None of the 45 people in the kosher Chinese restaurant on Flatbush Avenue had ever been to Zembrov, a town in northeast Poland, and some even had trouble spelling it. But all had relatives who came from there, and they gathered two weeks ago to keep their memories alive.
While he was a second-year student at Mount Sinai School of Medicine in 1992, Gary (Gidone) Busch was diagnosed with a potentially fatal disease that changed his life.
"He learned that he had a kidney disease that causes partial renal failure, and a nephrologist told him it could be life threatening," recalled his brother, Glenn, 39, a Manhattan lawyer.

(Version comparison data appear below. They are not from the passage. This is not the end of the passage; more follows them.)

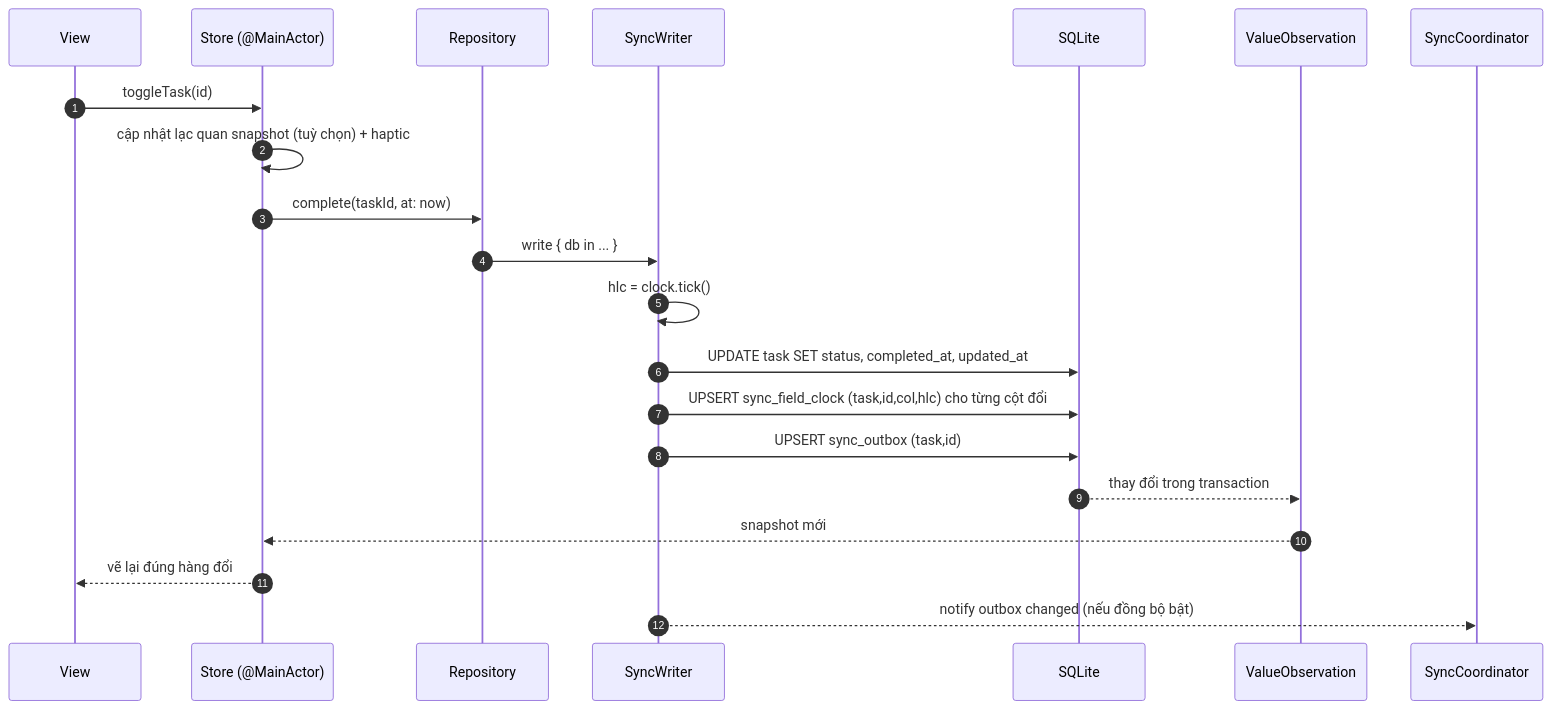
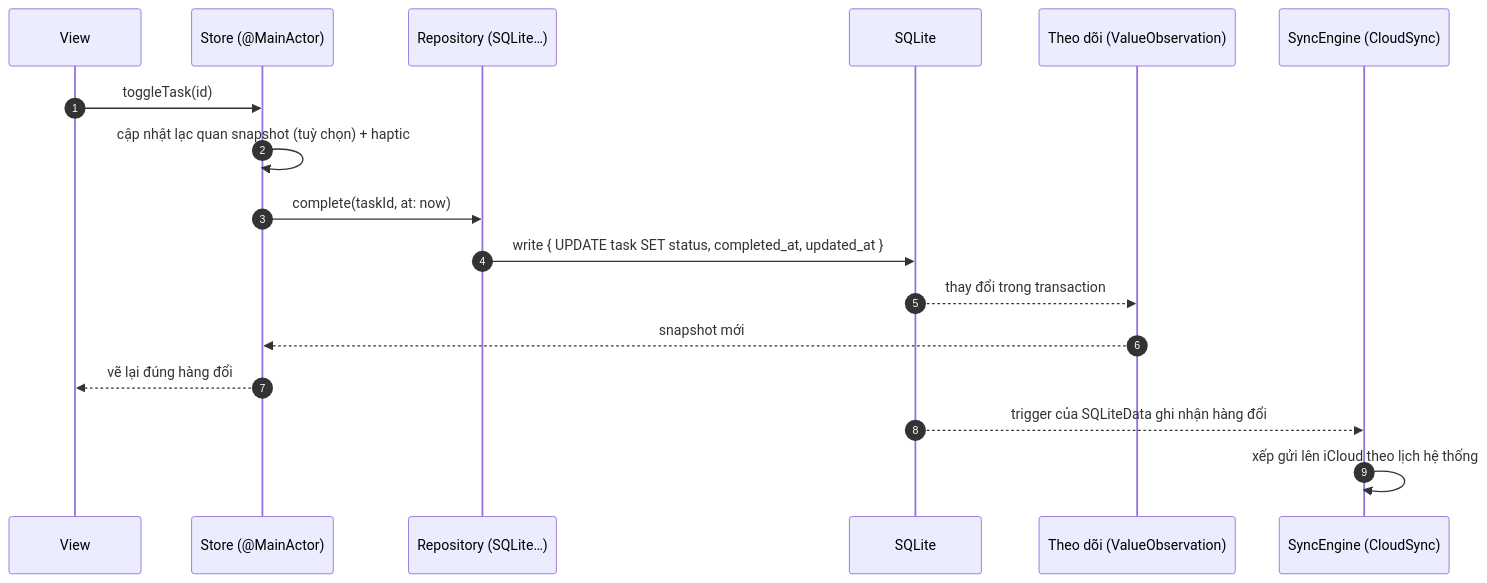
The fourth of 9 diagrams in docs/architecture/system-design.md (duong6003/Life-OS), drawn with Mermaid before and after one commit. The commit also changed other lines of this file and 71 other files, not shown here.

Commit message:
docs: adopt SQLiteData for MVP (ADR-0016)

````diff
--- a/docs/architecture/system-design.md
+++ b/docs/architecture/system-design.md
@@ -115,22 +112,19 @@
 ```mermaid
 sequenceDiagram
   autonumber
   participant V as View
   participant S as Store (@MainActor)
-  participant R as Repository
-  participant W as SyncWriter
+  participant R as Repository (SQLite…)
   participant DB as SQLite
-  participant O as ValueObservation
+  participant O as Theo dõi (ValueObservation)
+  participant SE as SyncEngine (CloudSync)
   V->>S: toggleTask(id)
   S->>S: cập nhật lạc quan snapshot (tuỳ chọn) + haptic
   S->>R: complete(taskId, at: now)
-  R->>W: write { db in ... }
-  W->>W: hlc = clock.tick()
-  W->>DB: UPDATE task SET status, completed_at, updated_at
-  W->>DB: UPSERT sync_field_clock (task,id,col,hlc) cho từng cột đổi
-  W->>DB: UPSERT sync_outbox (task,id)
+  R->>DB: write { UPDATE task SET status, completed_at, updated_at }
   DB-->>O: thay đổi trong transaction
   O-->>S: snapshot mới
   S-->>V: vẽ lại đúng hàng đổi
-  W-->>SyncCoordinator: notify outbox changed (nếu đồng bộ bật)
+  DB-->>SE: trigger của SQLiteData ghi nhận hàng đổi
+  SE->>SE: xếp gửi lên iCloud theo lịch hệ thống
 ```
````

With her 10-year-old son at her side, a disabled widow from Long Beach told a hushed group of 500 UJA-Federation lay and professional leaders that the local Jewish community center has "been there for us in the very darkest of times."
"I have an immune disease called fibromyalga," explained Harriet Cohen, 46, at the annual Long Island General Assembly in Roslyn, which provides UJA-Federation-funded organizations an opportunity to display their activities.
About a decade ago, Rabbi Manfred Gans, spiritual leader of Congregation Machane Chodosh in Forest Hills, accompanied a congregant, a recent widower, to the man’s late wife’s grave in Beth David Cemetery in Elmont, L.I. The congregant, Jack Kremski, and his wife, Anna, were Holocaust survivors, natives of Czestachowa, in Poland.